Below are the entries; tally the lines holding the string "xlsx" and give only that figure.

AVAILABLE DATA>
--- --- ---
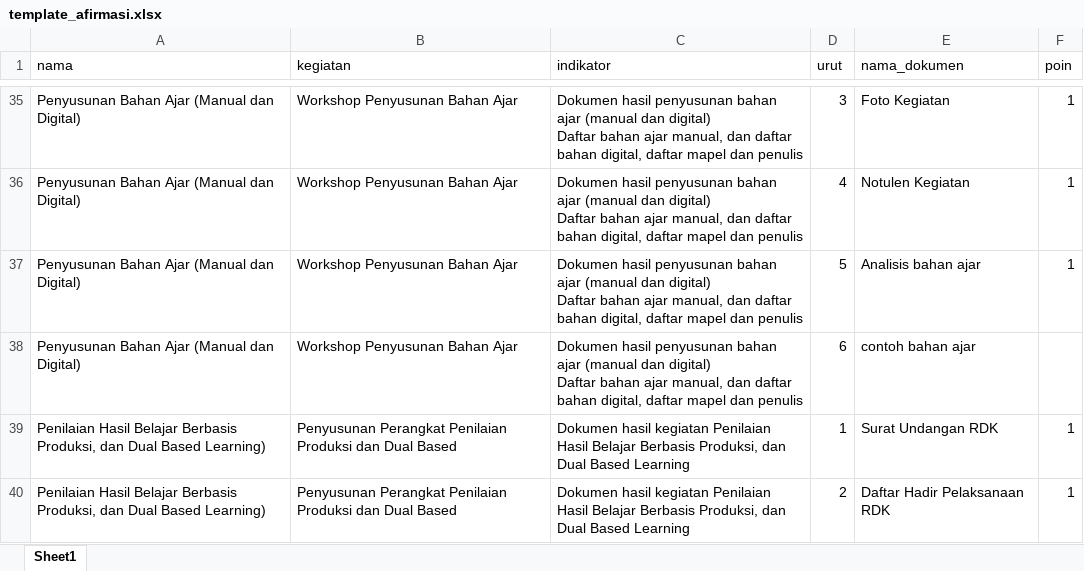
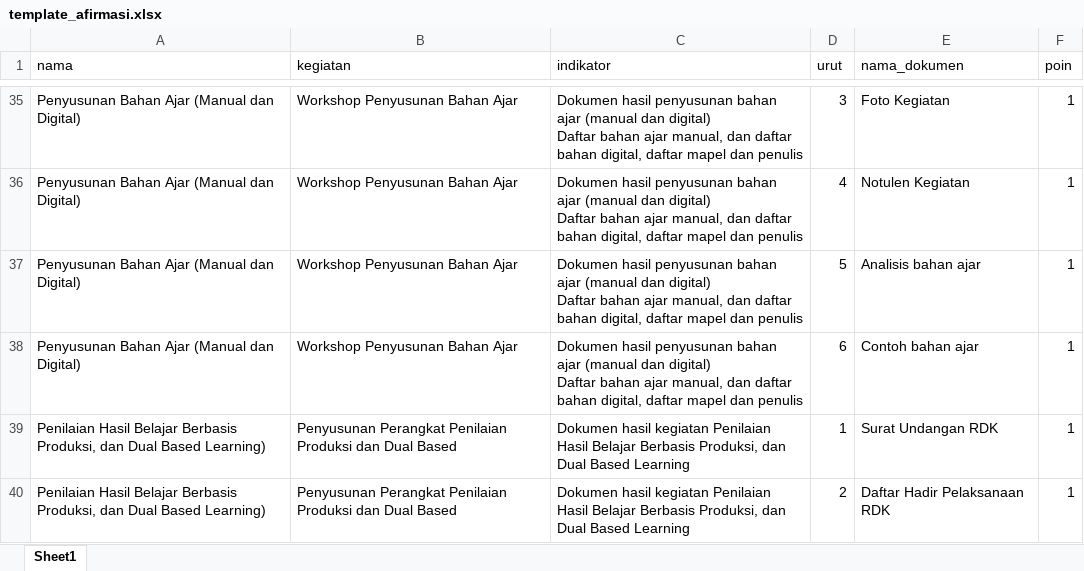
Before and after one commit to masadi/wb, an Excel workbook: public/template_afirmasi.xlsx, sheet Sheet1, drawn as a sheet; only a part is shown, gaps mark what is left out; values as stored, in another font and other column widths than the file's, no borders; the diff names each change by its address in the sheet, - before the commit and + after, or states it on an @@ line.

Commit message:
Update template_afirmasi.xlsx

```diff
--- a/public/template_afirmasi.xlsx (sheet Sheet1)
+++ b/public/template_afirmasi.xlsx (sheet Sheet1)
-E38 (nama_dokumen): contoh bahan ajar
+E38 (nama_dokumen): Contoh bahan ajar
-F38 (poin): (empty)
+F38 (poin): 1
```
--- --- ---
YOUR SOLUTION> 4